• SUPPLIED INFORMATION:
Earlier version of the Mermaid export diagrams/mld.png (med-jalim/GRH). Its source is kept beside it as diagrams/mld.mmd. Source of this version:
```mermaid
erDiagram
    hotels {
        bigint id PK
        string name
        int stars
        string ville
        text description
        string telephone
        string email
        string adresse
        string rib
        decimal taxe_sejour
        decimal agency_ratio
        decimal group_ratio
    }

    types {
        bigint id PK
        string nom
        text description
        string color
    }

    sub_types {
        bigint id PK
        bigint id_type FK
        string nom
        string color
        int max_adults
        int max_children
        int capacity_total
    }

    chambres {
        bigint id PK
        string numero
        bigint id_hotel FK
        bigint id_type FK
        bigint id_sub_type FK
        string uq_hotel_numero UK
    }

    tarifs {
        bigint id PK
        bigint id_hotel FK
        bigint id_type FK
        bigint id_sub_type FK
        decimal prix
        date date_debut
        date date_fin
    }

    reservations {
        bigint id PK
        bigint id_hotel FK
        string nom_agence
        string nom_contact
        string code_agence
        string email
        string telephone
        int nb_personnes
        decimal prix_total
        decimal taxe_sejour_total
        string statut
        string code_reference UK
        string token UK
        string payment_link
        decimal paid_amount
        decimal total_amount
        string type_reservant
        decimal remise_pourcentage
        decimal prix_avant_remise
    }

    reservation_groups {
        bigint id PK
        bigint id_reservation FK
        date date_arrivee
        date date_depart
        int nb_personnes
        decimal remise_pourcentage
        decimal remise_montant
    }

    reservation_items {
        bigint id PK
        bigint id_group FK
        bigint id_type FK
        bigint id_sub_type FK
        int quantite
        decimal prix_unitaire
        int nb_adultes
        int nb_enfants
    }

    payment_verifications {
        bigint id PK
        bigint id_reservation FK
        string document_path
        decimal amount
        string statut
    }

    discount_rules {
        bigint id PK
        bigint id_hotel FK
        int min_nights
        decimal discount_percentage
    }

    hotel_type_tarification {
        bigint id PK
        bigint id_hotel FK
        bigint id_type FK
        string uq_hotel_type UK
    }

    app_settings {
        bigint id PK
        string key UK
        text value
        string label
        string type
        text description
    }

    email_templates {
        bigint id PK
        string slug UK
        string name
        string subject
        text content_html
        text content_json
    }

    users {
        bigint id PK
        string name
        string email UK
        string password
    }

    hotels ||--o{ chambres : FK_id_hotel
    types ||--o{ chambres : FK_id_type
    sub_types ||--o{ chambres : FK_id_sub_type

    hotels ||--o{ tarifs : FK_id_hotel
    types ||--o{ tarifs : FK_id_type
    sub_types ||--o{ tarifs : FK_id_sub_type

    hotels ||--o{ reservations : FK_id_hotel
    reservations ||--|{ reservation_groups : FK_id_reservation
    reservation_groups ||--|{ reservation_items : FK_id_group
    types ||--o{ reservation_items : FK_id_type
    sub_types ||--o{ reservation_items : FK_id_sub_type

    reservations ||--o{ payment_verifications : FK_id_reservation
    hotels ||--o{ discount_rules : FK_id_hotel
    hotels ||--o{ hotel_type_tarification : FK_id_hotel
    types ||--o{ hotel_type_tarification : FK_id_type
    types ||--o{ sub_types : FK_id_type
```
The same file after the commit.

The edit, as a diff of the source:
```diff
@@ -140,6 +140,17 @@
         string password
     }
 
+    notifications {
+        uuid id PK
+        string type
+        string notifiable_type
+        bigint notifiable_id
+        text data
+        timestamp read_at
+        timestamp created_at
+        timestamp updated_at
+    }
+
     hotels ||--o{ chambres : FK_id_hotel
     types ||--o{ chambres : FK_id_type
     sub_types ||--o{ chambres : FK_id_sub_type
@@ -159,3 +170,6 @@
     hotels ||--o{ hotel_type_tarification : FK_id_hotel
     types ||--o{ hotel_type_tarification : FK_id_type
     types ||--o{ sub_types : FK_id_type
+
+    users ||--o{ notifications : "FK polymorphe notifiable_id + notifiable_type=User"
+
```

• YOUR OBJECTIVE: Repeat the whole of the data above exactly as it appears.

• WORKED SOLUTION:
Earlier version of the Mermaid export diagrams/mld.png (med-jalim/GRH). Its source is kept beside it as diagrams/mld.mmd. Source of this version:
```mermaid
erDiagram
    hotels {
        bigint id PK
        string name
        int stars
        string ville
        text description
        string telephone
        string email
        string adresse
        string rib
        decimal taxe_sejour
        decimal agency_ratio
        decimal group_ratio
    }

    types {
        bigint id PK
        string nom
        text description
        string color
    }

    sub_types {
        bigint id PK
        bigint id_type FK
        string nom
        string color
        int max_adults
        int max_children
        int capacity_total
    }

    chambres {
        bigint id PK
        string numero
        bigint id_hotel FK
        bigint id_type FK
        bigint id_sub_type FK
        string uq_hotel_numero UK
    }

    tarifs {
        bigint id PK
        bigint id_hotel FK
        bigint id_type FK
        bigint id_sub_type FK
        decimal prix
        date date_debut
        date date_fin
    }

    reservations {
        bigint id PK
        bigint id_hotel FK
        string nom_agence
        string nom_contact
        string code_agence
        string email
        string telephone
        int nb_personnes
        decimal prix_total
        decimal taxe_sejour_total
        string statut
        string code_reference UK
        string token UK
        string payment_link
        decimal paid_amount
        decimal total_amount
        string type_reservant
        decimal remise_pourcentage
        decimal prix_avant_remise
    }

    reservation_groups {
        bigint id PK
        bigint id_reservation FK
        date date_arrivee
        date date_depart
        int nb_personnes
        decimal remise_pourcentage
        decimal remise_montant
    }

    reservation_items {
        bigint id PK
        bigint id_group FK
        bigint id_type FK
        bigint id_sub_type FK
        int quantite
        decimal prix_unitaire
        int nb_adultes
        int nb_enfants
    }

    payment_verifications {
        bigint id PK
        bigint id_reservation FK
        string document_path
        decimal amount
        string statut
    }

    discount_rules {
        bigint id PK
        bigint id_hotel FK
        int min_nights
        decimal discount_percentage
    }

    hotel_type_tarification {
        bigint id PK
        bigint id_hotel FK
        bigint id_type FK
        string uq_hotel_type UK
    }

    app_settings {
        bigint id PK
        string key UK
        text value
        string label
        string type
        text description
    }

    email_templates {
        bigint id PK
        string slug UK
        string name
        string subject
        text content_html
        text content_json
    }

    users {
        bigint id PK
        string name
        string email UK
        string password
    }

    hotels ||--o{ chambres : FK_id_hotel
    types ||--o{ chambres : FK_id_type
    sub_types ||--o{ chambres : FK_id_sub_type

    hotels ||--o{ tarifs : FK_id_hotel
    types ||--o{ tarifs : FK_id_type
    sub_types ||--o{ tarifs : FK_id_sub_type

    hotels ||--o{ reservations : FK_id_hotel
    reservations ||--|{ reservation_groups : FK_id_reservation
    reservation_groups ||--|{ reservation_items : FK_id_group
    types ||--o{ reservation_items : FK_id_type
    sub_types ||--o{ reservation_items : FK_id_sub_type

    reservations ||--o{ payment_verifications : FK_id_reservation
    hotels ||--o{ discount_rules : FK_id_hotel
    hotels ||--o{ hotel_type_tarification : FK_id_hotel
    types ||--o{ hotel_type_tarification : FK_id_type
    types ||--o{ sub_types : FK_id_type
```
The same file after the commit.

The edit, as a diff of the source:
```diff
@@ -140,6 +140,17 @@
         string password
     }
 
+    notifications {
+        uuid id PK
+        string type
+        string notifiable_type
+        bigint notifiable_id
+        text data
+        timestamp read_at
+        timestamp created_at
+        timestamp updated_at
+    }
+
     hotels ||--o{ chambres : FK_id_hotel
     types ||--o{ chambres : FK_id_type
     sub_types ||--o{ chambres : FK_id_sub_type
@@ -159,3 +170,6 @@
     hotels ||--o{ hotel_type_tarification : FK_id_hotel
     types ||--o{ hotel_type_tarification : FK_id_type
     types ||--o{ sub_types : FK_id_type
+
+    users ||--o{ notifications : "FK polymorphe notifiable_id + notifiable_type=User"
+
```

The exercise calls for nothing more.